● **PROVIDED ENTRIES**
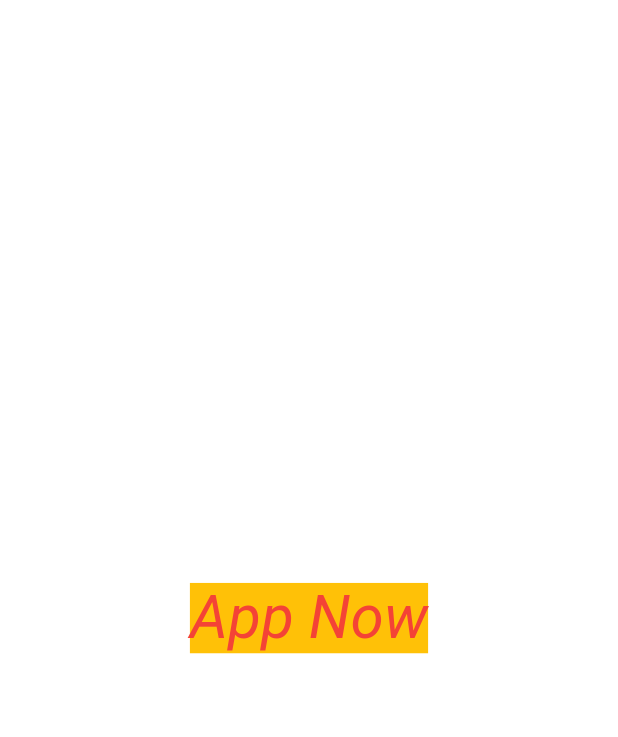
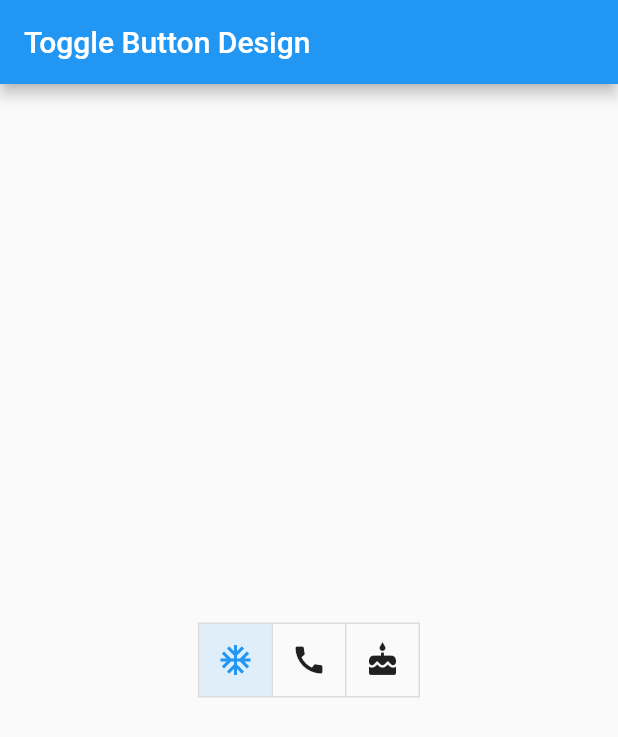
Before and after one commit to JunaidSAnsari/flutter_start, a Flutter app: the screen it shows after launch, on a phone screen of 412 x 824 dp. Shown: the top 737 px of the screen. Run offline on Flutter 3.47's test engine with Material 2 defaults, Android fonts, the phone set to English and light mode, and no system bars.

Commit message:
Toggle Button

```diff
--- a/lib/main.dart
+++ b/lib/main.dart
@@ -1,35 +1,38 @@
-import 'dart:math';
-
 import 'package:flutter/material.dart';
 
-void main() {
-  runApp(
-    Center(
-      child: Text(
-        "App Now",
-        textDirection: TextDirection.ltr,
-        style: TextStyle(
-            color: Colors.red,
-            fontSize: 40,
-            fontStyle: FontStyle.italic,
-            backgroundColor: Colors.amber),
-      ),
-    ),
-  );
+void main(){
+  runApp(MaterialApp(
+    home: toggleButton(),
+  ));
+}
+class toggleButton extends StatefulWidget {
+  const toggleButton({Key? key}) : super(key: key);
+
+  @override
+  State<toggleButton> createState() => _toggleButtonState();
 }
 
-// //MaterialApp, Material
-// void main() {
-//   runApp(MaterialApp(
-//     home: Material(
-//       child: Center(
-//         child: Text(
-//           "App Now",
-//           textDirection: TextDirection.ltr,
-//           style: TextStyle(
-//               color: Colors.red, fontSize: 40, fontStyle: FontStyle.italic),
-//         ),
-//       ),
-//     ),
-//   ));
-// }
+class _toggleButtonState extends State<toggleButton> {
+  List<bool> list = [true, false, false];
+  @override
+  Widget build(BuildContext context) {
+    return Scaffold(
+      appBar: AppBar(title: Text("Toggle Button Design"),),
+      body: Center(
+        child: ToggleButtons(
+          children: <Widget>[
+            Icon(Icons.ac_unit),
+            Icon(Icons.call),
+            Icon(Icons.cake),
+          ],
+          onPressed: (int index) {
+            setState(() {
+              list[index] = !list[index];
+            });
+          },
+          isSelected: list,
+        ),
+      ),
+    );
+  }
+}
```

● **PROBLEM TO SOLVE**
Lines containing the word "main": copy each of them from the material.

● **FINISHED TASK**
--- a/lib/main.dart
+++ b/lib/main.dart
-void main() {
+void main(){
-// void main() {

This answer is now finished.